So he tried to use the device to make a phone call to the courthouse. Again, no service.
Ruddock recounted his frustration on Wednesday before a state legislative hearing on high-speed, broadband internet expansion at the park lodge. Several officials remarked on the appropriateness of the venue, given what state Rep Cris Dush, R- Brookville, described as the locale’s “broadband desert.”
The discussion opened with a suggestion that the standing-room-only audience should turn off cell phones, not because ringing might disrupt the proceedings.
“You probably will just drain your battery,” state Sen. Kristin Phillips-Hill, R-York, the panel’s chair and a founder of the legislature’s Broadband Caucus, advised the audience.
THEY’RE NOT THE ONLY ONES. A yearlong study by the Center for Rural Pennsylvania and Penn State researchers reported in June that “there isn’t a single Pennsylvania county where at least 50 percent of the population received ‘broadband’ connectivity.”
In rural Indiana County, population 85,000, that means about 42,500 residents may lack what the governor and a bipartisan group of lawmakers agree is a key to competitiveness in agriculture, health care, education, business, community engagement – any sector that high-speed internet service can enrich.
Statewide, lack of broadband stunts opportunity for more than six million of the commonwealth’s 12 million residents.
These new numbers are much worse than older figures provided by the Federal Communications Commission, which not uncoincidentally has supported ever more monopolistic mergers, such as the proposed marriage between T-Mobile and Sprint, the nation’s third and fourth largest wireless providers. The FCC has been asserting that 800,000 Pennsylvanians lack access to affordable broadband internet, and more than a half million of them live in rural areas.
But the FCC numbers are understatements because of flawed methodology. They rely on self-reported, self-interested data from internet service providers, such as Verizon, AT&T and other telecoms. By their counts, if one census tract or county hosts one internet user whose download speed achieves 25 megabits per second and upload speed achieves 3 Mbps, then the entire census tract is counted as meeting the FCC standard for internet access.

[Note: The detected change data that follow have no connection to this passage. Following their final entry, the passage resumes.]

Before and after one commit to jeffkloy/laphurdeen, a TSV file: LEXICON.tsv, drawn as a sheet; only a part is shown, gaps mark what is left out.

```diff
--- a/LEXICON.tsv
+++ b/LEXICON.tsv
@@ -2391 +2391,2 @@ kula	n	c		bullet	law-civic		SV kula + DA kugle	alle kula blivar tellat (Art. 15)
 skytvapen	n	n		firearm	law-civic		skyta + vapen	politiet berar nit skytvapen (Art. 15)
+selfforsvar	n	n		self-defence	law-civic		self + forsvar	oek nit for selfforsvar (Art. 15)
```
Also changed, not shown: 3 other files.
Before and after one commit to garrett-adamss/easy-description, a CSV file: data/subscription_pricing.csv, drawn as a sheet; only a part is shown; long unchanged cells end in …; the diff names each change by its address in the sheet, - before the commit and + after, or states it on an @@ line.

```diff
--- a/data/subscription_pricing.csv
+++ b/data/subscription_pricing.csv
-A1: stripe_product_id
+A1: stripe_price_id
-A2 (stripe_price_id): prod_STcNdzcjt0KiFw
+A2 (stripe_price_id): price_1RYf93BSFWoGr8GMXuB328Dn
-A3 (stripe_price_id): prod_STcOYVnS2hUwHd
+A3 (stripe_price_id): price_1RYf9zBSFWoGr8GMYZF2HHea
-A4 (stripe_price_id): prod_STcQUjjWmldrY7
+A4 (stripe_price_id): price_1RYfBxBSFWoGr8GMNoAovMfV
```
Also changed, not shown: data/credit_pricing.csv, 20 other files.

In Indiana County, median download speeds have increased to 40.39 Mbps from 4.76 between December 2014 and December 2018, according to the Center for Rural Pennsylvania research. Upload speeds likewise have increased – to 4.68 Mbps from 2.94.

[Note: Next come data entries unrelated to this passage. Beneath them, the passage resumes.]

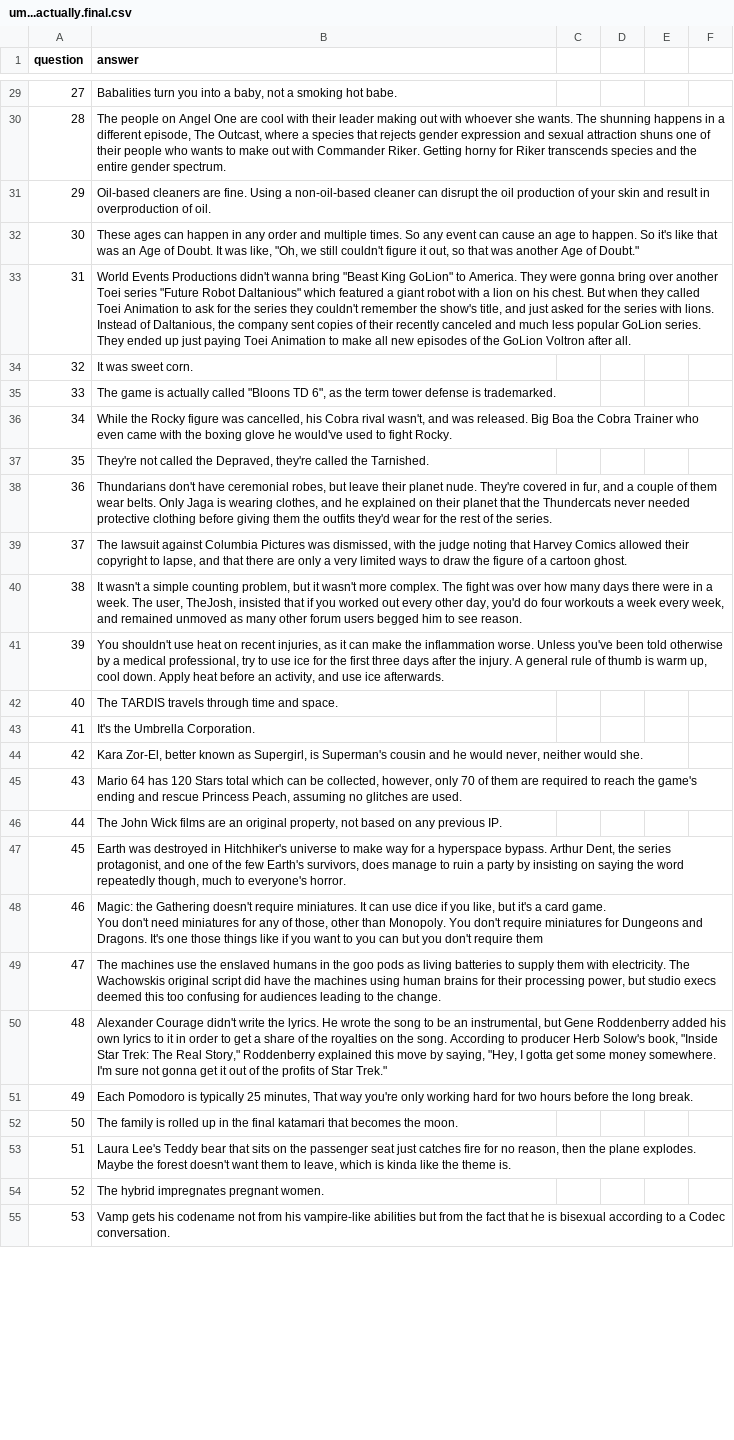
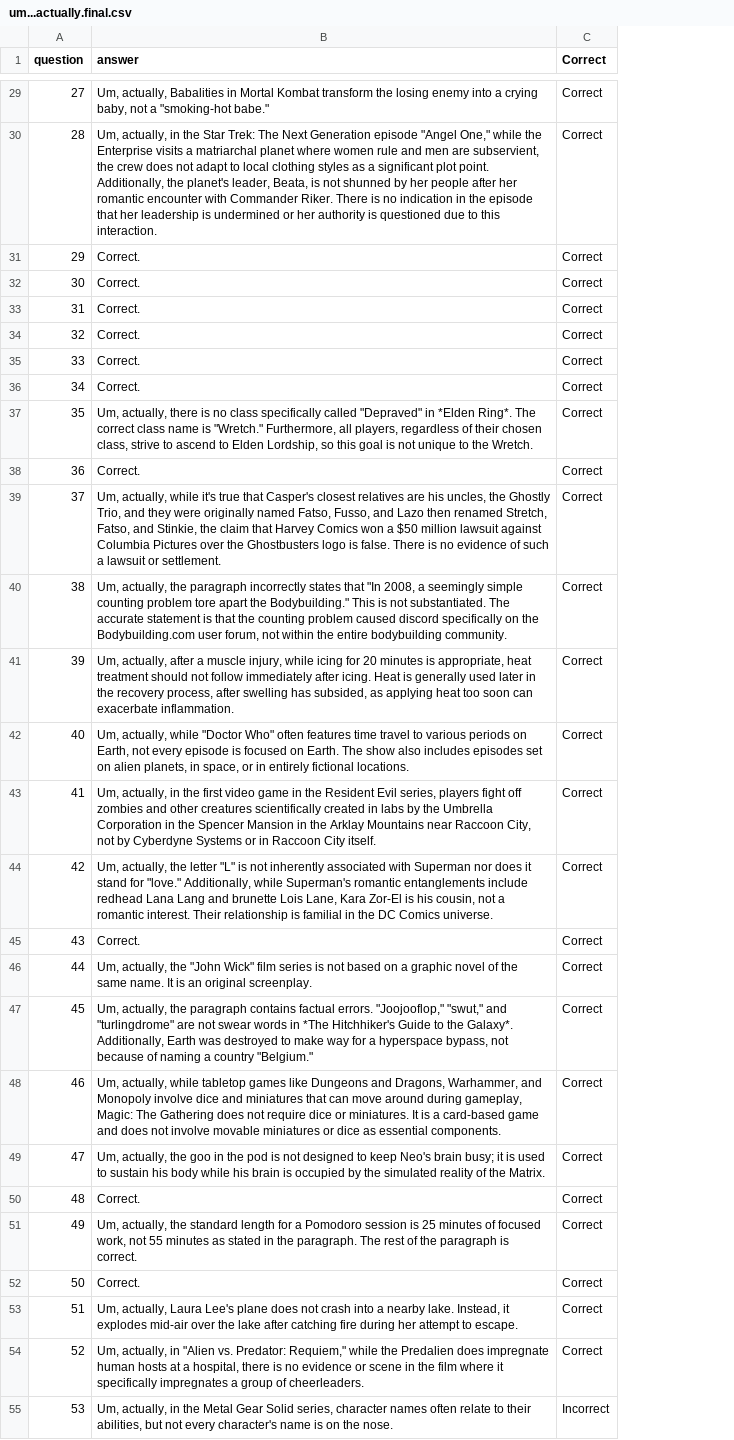
Before and after one commit to Pinafore/qb, a CSV file: qanta/expo/create_buzz/um...actually.final.csv, drawn as a sheet; only a part is shown, gaps mark what is left out; removed rows and columns are numbered as before the commit, all else as after; ↵ is a line break in a cell; the diff covers the shown part only; the diff names each change by its address in the sheet, - before the commit and + after, or states it on an @@ line.

Commit message:
Update um...actually.final.csv

```diff
--- a/qanta/expo/create_buzz/um...actually.final.csv
+++ b/qanta/expo/create_buzz/um...actually.final.csv
-column C, empty
-column D, empty
-column E, empty
-column F, empty
+column C (Correct), rows 29-55: Correct | Correct | Correct | Correct | Correct | Correct | Correct | Correct | Correct | Correct | Correct | Correct | Correct | Correct | Correct | Correct | Correct | Correct | Correct | Correct | Correct | Correct | Correct | Correct | Correct | Correct | Incorrect
-B29 (answer): Babalities turn you into a baby, not a smoking hot babe.
+B29 (answer): Um, actually, Babalities in Mortal Kombat transform the losing enemy into a crying baby, not a "smoking-hot babe."
-B30 (answer): The people on Angel One are cool with their leader making out with whoever she wants. The shunning happens in a different episode, The Outcast, where a species that rejects gender expression and sexual attraction shuns one of their people who wants to make out with Commander Riker. Getting horny for Riker transcends species and the entire gender spectrum.
+B30 (answer): Um, actually, in the Star Trek: The Next Generation episode "Angel One," while the Enterprise visits a matriarchal planet where women rule and men are subservient, the crew does not adapt to local clothing styles as a significant plot point. Additionally, the planet's leader, Beata, is not shunned by her people after her romantic encounter with Commander Riker. There is no indication in the episode that her leadership is undermined or her authority is questioned due to this interaction.
-B31 (answer): Oil-based cleaners are fine. Using a non-oil-based cleaner can disrupt the oil production of your skin and result in overproduction of oil.
+B31 (answer): Correct.
-B32 (answer): These ages can happen in any order and multiple times. So any event can cause an age to happen. So it's like that was an Age of Doubt. It was like, "Oh, we still couldn't figure it out, so that was another Age of Doubt."
+B32 (answer): Correct.
-B33 (answer): World Events Productions didn't wanna bring "Beast King GoLion" to America. They were gonna bring over another Toei series "Future Robot Daltanious" which featured a giant robot with a lion on his chest. But when they called Toei Animation to ask for the series they couldn't remember the show's title, and just asked for the series with lions. Instead of Daltanious, the company sent copies of their recently canceled and much less popular GoLion series. They ended up just paying Toei Animation to make all new episodes of the GoLion Voltron after all.
+B33 (answer): Correct.
-B34 (answer): It was sweet corn.
+B34 (answer): Correct.
-B35 (answer): The game is actually called "Bloons TD 6", as the term tower defense is trademarked.
+B35 (answer): Correct.
-B36 (answer): While the Rocky figure was cancelled, his Cobra rival wasn't, and was released. Big Boa the Cobra Trainer who even came with the boxing glove he would've used to fight Rocky.
+B36 (answer): Correct.
-B37 (answer): They're not called the Depraved, they're called the Tarnished.
+B37 (answer): Um, actually, there is no class specifically called "Depraved" in *Elden Ring*. The correct class name is "Wretch." Furthermore, all players, regardless of their chosen class, strive to ascend to Elden Lordship, so this goal is not unique to the Wretch.
-B38 (answer): Thundarians don't have ceremonial robes, but leave their planet nude. They're covered in fur, and a couple of them wear belts. Only Jaga is wearing clothes, and he explained on their planet that the Thundercats never needed protective clothing before giving them the outfits they'd wear for the rest of the series.
+B38 (answer): Correct.
-B39 (answer): The lawsuit against Columbia Pictures was dismissed, with the judge noting that Harvey Comics allowed their copyright to lapse, and that there are only a very limited ways to draw the figure of a cartoon ghost.
+B39 (answer): Um, actually, while it's true that Casper's closest relatives are his uncles, the Ghostly Trio, and they were originally named Fatso, Fusso, and Lazo then renamed Stretch, Fatso, and Stinkie, the claim that Harvey Comics won a $50 million lawsuit against Columbia Pictures over the Ghostbusters logo is false. There is no evidence of such a lawsuit or settlement.
-B40 (answer): It wasn't a simple counting problem, but it wasn't more complex. The fight was over how many days there were in a week. The user, TheJosh, insisted that if you worked out every other day, you'd do four workouts a week every week, and remained unmoved as many other forum users begged him to see reason.
+B40 (answer): Um, actually, the paragraph incorrectly states that "In 2008, a seemingly simple counting problem tore apart the Bodybuilding." This is not substantiated. The accurate statement is that the counting problem caused discord specifically on the Bodybuilding.com user forum, not within the entire bodybuilding community.
-B41 (answer): You shouldn't use heat on recent injuries, as it can make the inflammation worse. Unless you've been told otherwise by a medical professional, try to use ice for the first three days after the injury. A general rule of thumb is warm up, cool down. Apply heat before an activity, and use ice afterwards.
+B41 (answer): Um, actually, after a muscle injury, while icing for 20 minutes is appropriate, heat treatment should not follow immediately after icing. Heat is generally used later in the recovery process, after swelling has subsided, as applying heat too soon can exacerbate inflammation.
-B42 (answer): The TARDIS travels through time and space.
+B42 (answer): Um, actually, while "Doctor Who" often features time travel to various periods on Earth, not every episode is focused on Earth. The show also includes episodes set on alien planets, in space, or in entirely fictional locations.
-B43 (answer): It's the Umbrella Corporation.
+B43 (answer): Um, actually, in the first video game in the Resident Evil series, players fight off zombies and other creatures scientifically created in labs by the Umbrella Corporation in the Spencer Mansion in the Arklay Mountains near Raccoon City, not by Cyberdyne Systems or in Raccoon City itself.
-B44 (answer): Kara Zor-El, better known as Supergirl, is Superman's cousin and he would never, neither would she.
+B44 (answer): Um, actually, the letter "L" is not inherently associated with Superman nor does it stand for "love." Additionally, while Superman's romantic entanglements include redhead Lana Lang and brunette Lois Lane, Kara Zor-El is his cousin, not a romantic interest. Their relationship is familial in the DC Comics universe.
-B45 (answer): Mario 64 has 120 Stars total which can be collected, however, only 70 of them are required to reach the game's ending and rescue Princess Peach, assuming no glitches are used.
+B45 (answer): Correct.
-B46 (answer): The John Wick films are an original property, not based on any previous IP.
+B46 (answer): Um, actually, the "John Wick" film series is not based on a graphic novel of the same name. It is an original screenplay.
-B47 (answer): Earth was destroyed in Hitchhiker's universe to make way for a hyperspace bypass. Arthur Dent, the series protagonist, and one of the few Earth's survivors, does manage to ruin a party by insisting on saying the word repeatedly though, much to everyone's horror.
+B47 (answer): Um, actually, the paragraph contains factual errors. "Joojooflop," "swut," and "turlingdrome" are not swear words in *The Hitchhiker's Guide to the Galaxy*. Additionally, Earth was destroyed to make way for a hyperspace bypass, not because of naming a country "Belgium."
-B48 (answer): Magic: the Gathering doesn't require miniatures. It can use dice if you like, but it's a card game. ↵ You don't need miniatures for any of those, other than Monopoly. You don't require miniatures for Dungeons and Dragons. It's one those things like if you want to you can but you don't require them
+B48 (answer): Um, actually, while tabletop games like Dungeons and Dragons, Warhammer, and Monopoly involve dice and miniatures that can move around during gameplay, Magic: The Gathering does not require dice or miniatures. It is a card-based game and does not involve movable miniatures or dice as essential components.
-B49 (answer): The machines use the enslaved humans in the goo pods as living batteries to supply them with electricity. The Wachowskis original script did have the machines using human brains for their processing power, but studio execs deemed this too confusing for audiences leading to the change.
+B49 (answer): Um, actually, the goo in the pod is not designed to keep Neo's brain busy; it is used to sustain his body while his brain is occupied by the simulated reality of the Matrix.
-B50 (answer): Alexander Courage didn't write the lyrics. He wrote the song to be an instrumental, but Gene Roddenberry added his own lyrics to it in order to get a share of the royalties on the song. According to producer Herb Solow's book, "Inside Star Trek: The Real Story," Roddenberry explained this move by saying, "Hey, I gotta get some money somewhere. I'm sure not gonna get it out of the profits of Star Trek."
+B50 (answer): Correct.
-B51 (answer): Each Pomodoro is typically 25 minutes, That way you're only working hard for two hours before the long break.
+B51 (answer): Um, actually, the standard length for a Pomodoro session is 25 minutes of focused work, not 55 minutes as stated in the paragraph. The rest of the paragraph is correct.
-B52 (answer): The family is rolled up in the final katamari that becomes the moon.
+B52 (answer): Correct.
-B53 (answer): Laura Lee's Teddy bear that sits on the passenger seat just catches fire for no reason, then the plane explodes. Maybe the forest doesn't want them to leave, which is kinda like the theme is.
+B53 (answer): Um, actually, Laura Lee's plane does not crash into a nearby lake. Instead, it explodes mid-air over the lake after catching fire during her attempt to escape.
-B54 (answer): The hybrid impregnates pregnant women.
+B54 (answer): Um, actually, in "Alien vs. Predator: Requiem," while the Predalien does impregnate human hosts at a hospital, there is no evidence or scene in the film where it specifically impregnates a group of cheerleaders.
-B55 (answer): Vamp gets his codename not from his vampire-like abilities but from the fact that he is bisexual according to a Codec conversation.
+B55 (answer): Um, actually, in the Metal Gear Solid series, character names often relate to their abilities, but not every character's name is on the nose.
```
Also changed, not shown: 31 edited cells elsewhere in this file.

By comparison, the county’s speeds are faster than figures posted for neighboring Cambria and Armstrong counties but slower than urbanized Westmoreland.

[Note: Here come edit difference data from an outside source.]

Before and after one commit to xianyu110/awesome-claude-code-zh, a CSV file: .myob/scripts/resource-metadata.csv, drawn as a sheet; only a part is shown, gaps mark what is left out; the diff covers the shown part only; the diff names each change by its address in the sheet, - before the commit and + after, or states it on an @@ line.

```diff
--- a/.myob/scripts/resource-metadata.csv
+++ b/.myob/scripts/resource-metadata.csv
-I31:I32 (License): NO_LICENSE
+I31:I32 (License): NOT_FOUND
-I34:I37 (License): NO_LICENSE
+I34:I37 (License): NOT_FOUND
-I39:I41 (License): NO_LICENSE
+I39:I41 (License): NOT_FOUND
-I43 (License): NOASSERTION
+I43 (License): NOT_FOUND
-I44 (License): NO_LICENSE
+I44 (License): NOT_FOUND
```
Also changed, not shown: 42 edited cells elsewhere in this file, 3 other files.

Median internet speeds (in megabits per second), December 2018
County download speed upload speed
Indiana 40.39 4.68
Armstrong 9.22 1.13
Cambria 22.71 4.66
Westmoreland 67.07 4.95
Source: Center for Rural Pennsylvania
Globally, average broadband download speed in 2018 was 46.12 Mbps; average upload speed was 22.44 Mbps, according to Forbes magazine.
Meanwhile, about a quarter of rural U.S. residents say lack of broadband is a major problem. An additional third say it’s a problem. Such polling about the digital divide helps attract the attention of lawmakers from both sides of the partisan divide.
WHEN RUDDOCK APPEARED before the Blue Spruce panel on Wednesday, he represented the County Commissioners Association of Pennsylvania. The veteran county commissioner spoke forcefully, more so than most of the technocrats who joined him at the witness table. He chided stakeholders – “vendors” especially – for lack of leadership, lack of accountability, lack of progress.
“We are right back where we were 15 years ago,” Ruddock told the committee. “We need to do something.”
When he concluded, the audience applauded.
In a phone interview, Ruddock reviewed the hearing.
“It was a lot of rhetoric,” said Ruddock, who in February announced his retirement come December after 16 years in office. “I’ve heard it many times.”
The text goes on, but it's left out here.